Work required
The answer must be a single number: how many lines in the entries hold the string "Sicscod".

[Records excerpted from a collection]
-=-=-=-=-
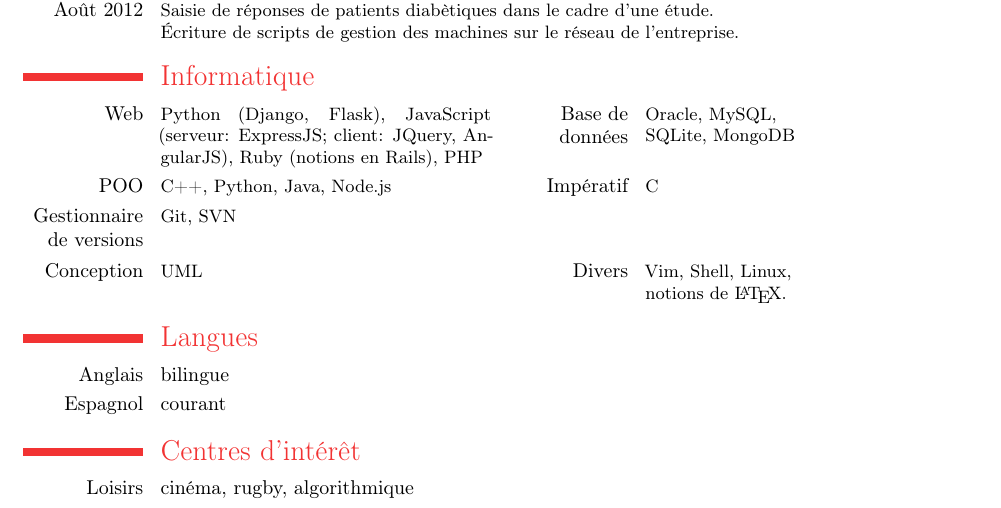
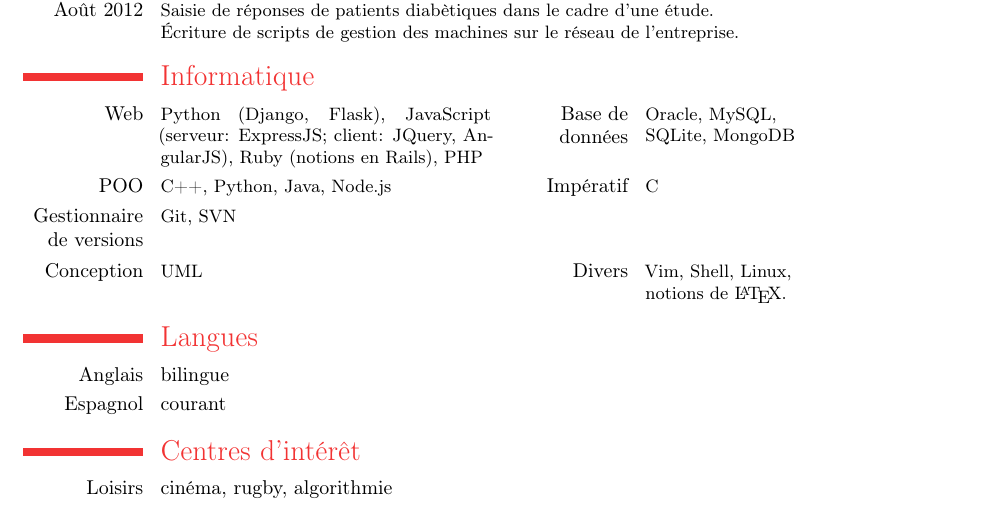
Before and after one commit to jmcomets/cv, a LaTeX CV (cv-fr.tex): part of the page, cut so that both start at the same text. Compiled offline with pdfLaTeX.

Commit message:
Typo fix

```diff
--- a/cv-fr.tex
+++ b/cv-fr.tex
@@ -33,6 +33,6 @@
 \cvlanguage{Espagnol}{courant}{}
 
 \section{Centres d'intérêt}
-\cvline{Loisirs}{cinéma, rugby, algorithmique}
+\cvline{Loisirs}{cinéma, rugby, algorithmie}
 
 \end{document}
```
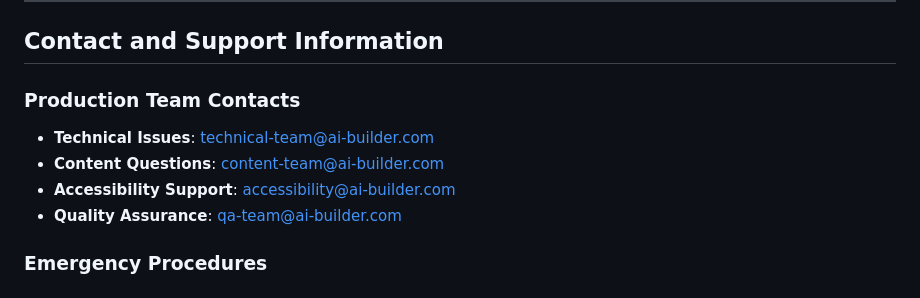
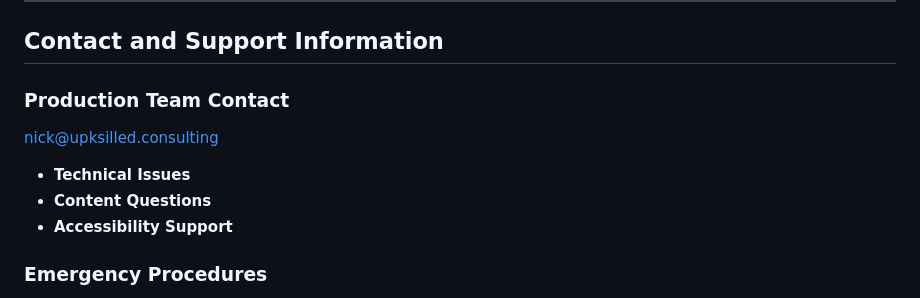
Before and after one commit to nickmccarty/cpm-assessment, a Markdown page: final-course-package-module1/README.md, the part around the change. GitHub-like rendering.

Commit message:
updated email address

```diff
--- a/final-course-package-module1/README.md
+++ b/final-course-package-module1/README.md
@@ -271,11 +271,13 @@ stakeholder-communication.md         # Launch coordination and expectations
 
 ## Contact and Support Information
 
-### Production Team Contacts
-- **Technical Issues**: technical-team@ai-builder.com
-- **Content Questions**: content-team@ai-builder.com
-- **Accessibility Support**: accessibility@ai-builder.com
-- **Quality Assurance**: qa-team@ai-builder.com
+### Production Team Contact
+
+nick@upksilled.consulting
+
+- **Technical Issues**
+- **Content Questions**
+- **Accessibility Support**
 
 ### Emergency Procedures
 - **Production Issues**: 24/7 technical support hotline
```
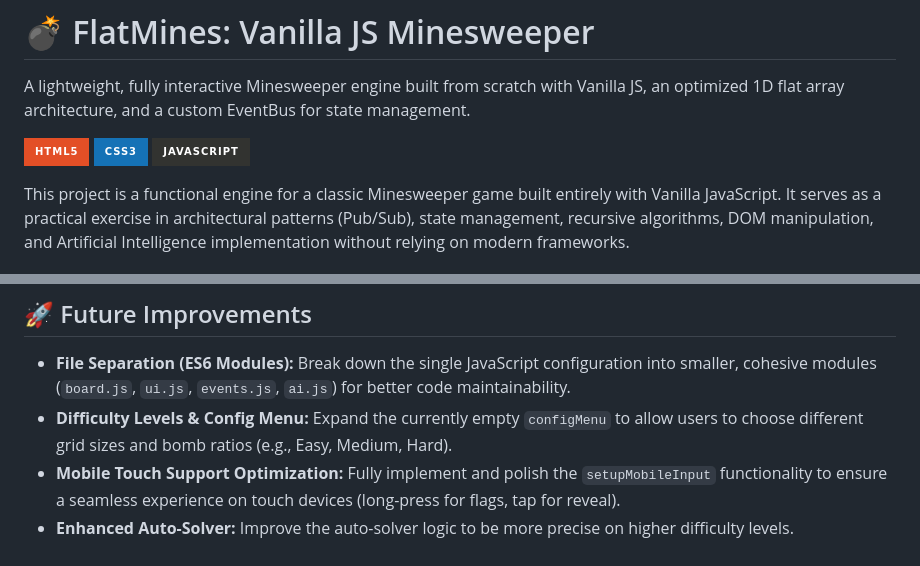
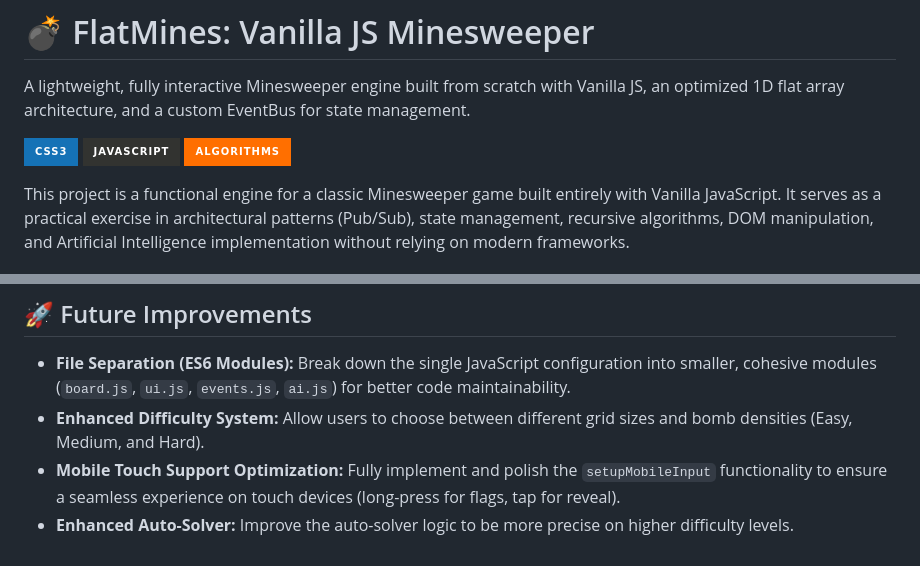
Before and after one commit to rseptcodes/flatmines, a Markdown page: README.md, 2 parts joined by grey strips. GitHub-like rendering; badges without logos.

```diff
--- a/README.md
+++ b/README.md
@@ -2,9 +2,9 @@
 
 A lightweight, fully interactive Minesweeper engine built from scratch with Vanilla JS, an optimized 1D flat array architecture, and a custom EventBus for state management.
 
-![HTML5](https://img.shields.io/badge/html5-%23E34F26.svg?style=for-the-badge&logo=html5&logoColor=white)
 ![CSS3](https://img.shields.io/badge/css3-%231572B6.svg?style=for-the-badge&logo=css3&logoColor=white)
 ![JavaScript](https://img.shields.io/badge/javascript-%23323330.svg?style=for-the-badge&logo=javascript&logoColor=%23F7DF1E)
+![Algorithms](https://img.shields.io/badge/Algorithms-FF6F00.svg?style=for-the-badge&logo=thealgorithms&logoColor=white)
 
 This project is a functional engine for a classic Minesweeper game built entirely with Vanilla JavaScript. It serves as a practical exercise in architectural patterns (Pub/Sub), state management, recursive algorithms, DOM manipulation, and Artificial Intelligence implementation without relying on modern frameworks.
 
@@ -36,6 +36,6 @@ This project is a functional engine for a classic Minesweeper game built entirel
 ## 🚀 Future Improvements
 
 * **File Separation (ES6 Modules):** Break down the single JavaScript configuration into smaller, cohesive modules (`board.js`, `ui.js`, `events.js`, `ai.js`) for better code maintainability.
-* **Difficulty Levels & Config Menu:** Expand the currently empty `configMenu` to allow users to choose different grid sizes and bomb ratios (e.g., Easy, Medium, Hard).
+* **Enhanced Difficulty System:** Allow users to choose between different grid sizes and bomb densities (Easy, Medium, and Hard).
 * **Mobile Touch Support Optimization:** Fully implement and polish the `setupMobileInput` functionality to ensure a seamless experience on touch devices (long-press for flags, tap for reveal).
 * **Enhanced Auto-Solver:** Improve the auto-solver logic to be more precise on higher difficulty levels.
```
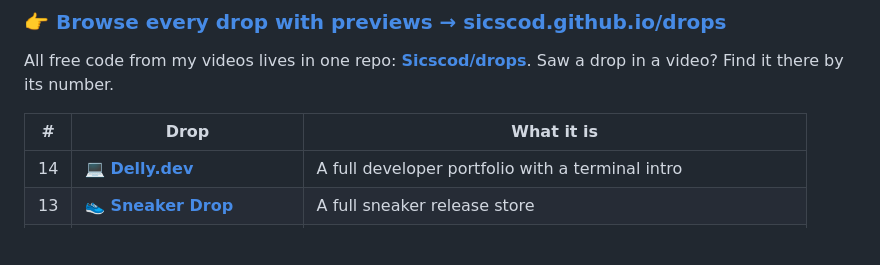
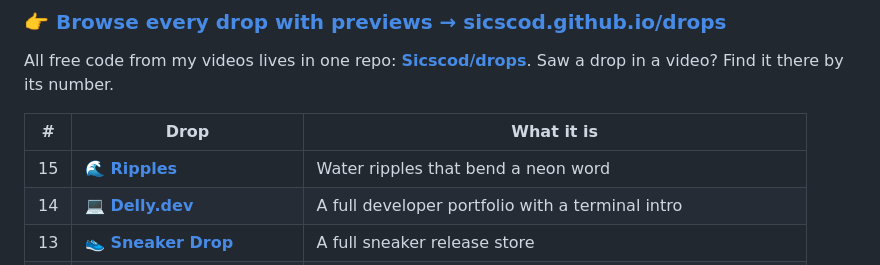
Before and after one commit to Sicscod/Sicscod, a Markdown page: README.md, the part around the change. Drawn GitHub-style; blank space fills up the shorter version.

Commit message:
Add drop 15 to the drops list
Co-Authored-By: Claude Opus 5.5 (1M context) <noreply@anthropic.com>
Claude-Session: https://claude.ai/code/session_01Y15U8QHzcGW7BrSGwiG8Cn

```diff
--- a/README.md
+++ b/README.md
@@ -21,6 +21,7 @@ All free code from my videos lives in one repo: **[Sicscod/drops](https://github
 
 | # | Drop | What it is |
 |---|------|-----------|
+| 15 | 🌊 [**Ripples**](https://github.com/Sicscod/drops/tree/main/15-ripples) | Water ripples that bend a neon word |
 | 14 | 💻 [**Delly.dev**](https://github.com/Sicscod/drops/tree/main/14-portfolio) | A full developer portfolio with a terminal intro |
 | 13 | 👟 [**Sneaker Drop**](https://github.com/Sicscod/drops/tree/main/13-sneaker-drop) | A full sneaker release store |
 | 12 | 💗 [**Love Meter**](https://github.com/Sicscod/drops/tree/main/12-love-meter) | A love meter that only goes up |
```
-=-=-=-=-
Task result
6